The 2016 report from the FDA concluded that 19 of the most commonly used antimicrobial ingredients are no more effective than ordinary soap and water, and forbade their use in soap and body wash.

"Customers may think added antimicrobials are a way to reduce infections, but in most products there is no evidence that they do," Ted Schettler, science director of the Science and Environmental Health Network, said in a statement.

Studies have shown that these chemicals may actually do more harm than good. They don't keep us from getting sick, but they can contribute to the development of antibiotic-resistant bacteria, also known as superbugs. Triclosan and triclocarban can also damage our hormones and immune systems.

And while they may no longer be appearing on our bathroom sinks or shower shelves, they're still all around us. They've leached into the environment from years of use. They're also still being added to a staggering array of consumer products, as companies create "antibacterial" clothing, toys, yoga mats, paint, food storage containers, electronics, doorknobs, and countertops.

The authors of the new consensus statement say it's time for that to stop.

"We must develop better alternatives and prevent unneeded exposures to antimicrobial chemicals," Rolf Haden of the University of Arizona said in the statement. Haden researches where mass-produced chemicals wind up in the environment.

The statement notes that many manufacturers have simply replaced the banned chemicals with others. "I was happy that the FDA finally acted to remove these chemicals from soaps," said Arlene Blum, executive director of the Green Science Policy Institute. "But I was dismayed to discover at my local drugstore that most products now contain substitutes that may be worse."
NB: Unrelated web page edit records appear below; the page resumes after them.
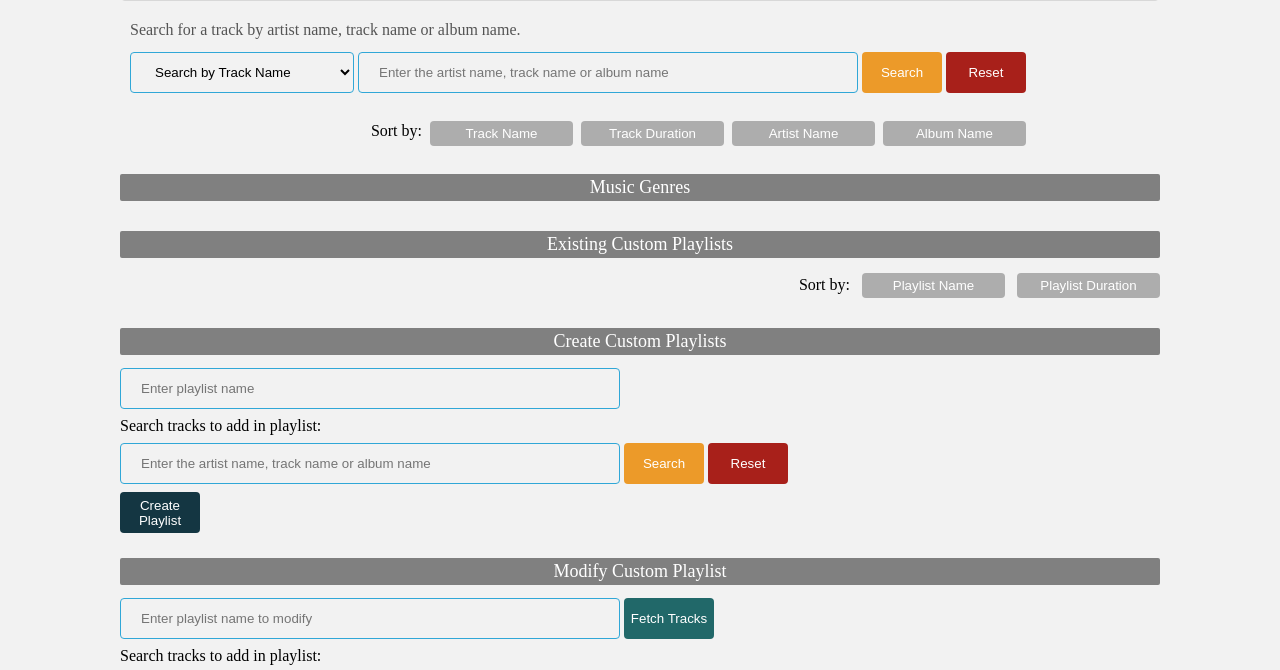
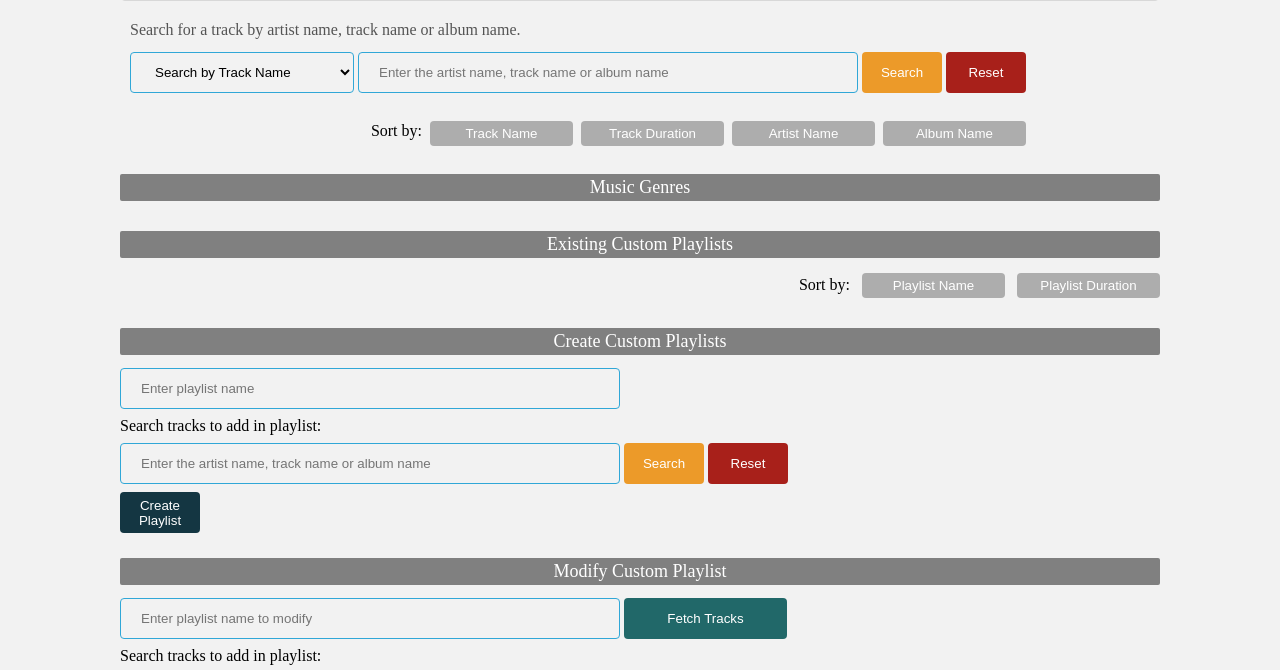
Before and after one commit to asing923/track-verse, a website: page frontend/static/index.html in a window 1280 px wide. Shown: the part 94-764 px from the top of the page. Drawn offline with Linux system fonts and the light colour scheme; no server answers.

Commit message:
Changed button style for fetching tracks

```diff
--- a/frontend/static/style.css
+++ b/frontend/static/style.css
@@ -397,7 +397,7 @@
 
 .fetch-tracks-btn {
     border-radius: 4px;
-    width: 90px;
+    width: 163px;
     height: 41px;
     background-color: #216869;
     text-decoration: none;
```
Blum, Haden, Schettler, and their colleagues "urge scientists, governments, chemical and product manufacturers, purchasing organizations, retailers, and consumers" to avoid antimicrobial chemicals outside of medical settings. "Where antimicrobials are necessary," they write, we should "use safer alternatives that are not persistent and pose no risk to humans or ecosystems."

They recommend that manufacturers label any products containing antimicrobial chemicals so that consumers can avoid them, and they call for further research into the impacts of these compounds on us and our planet.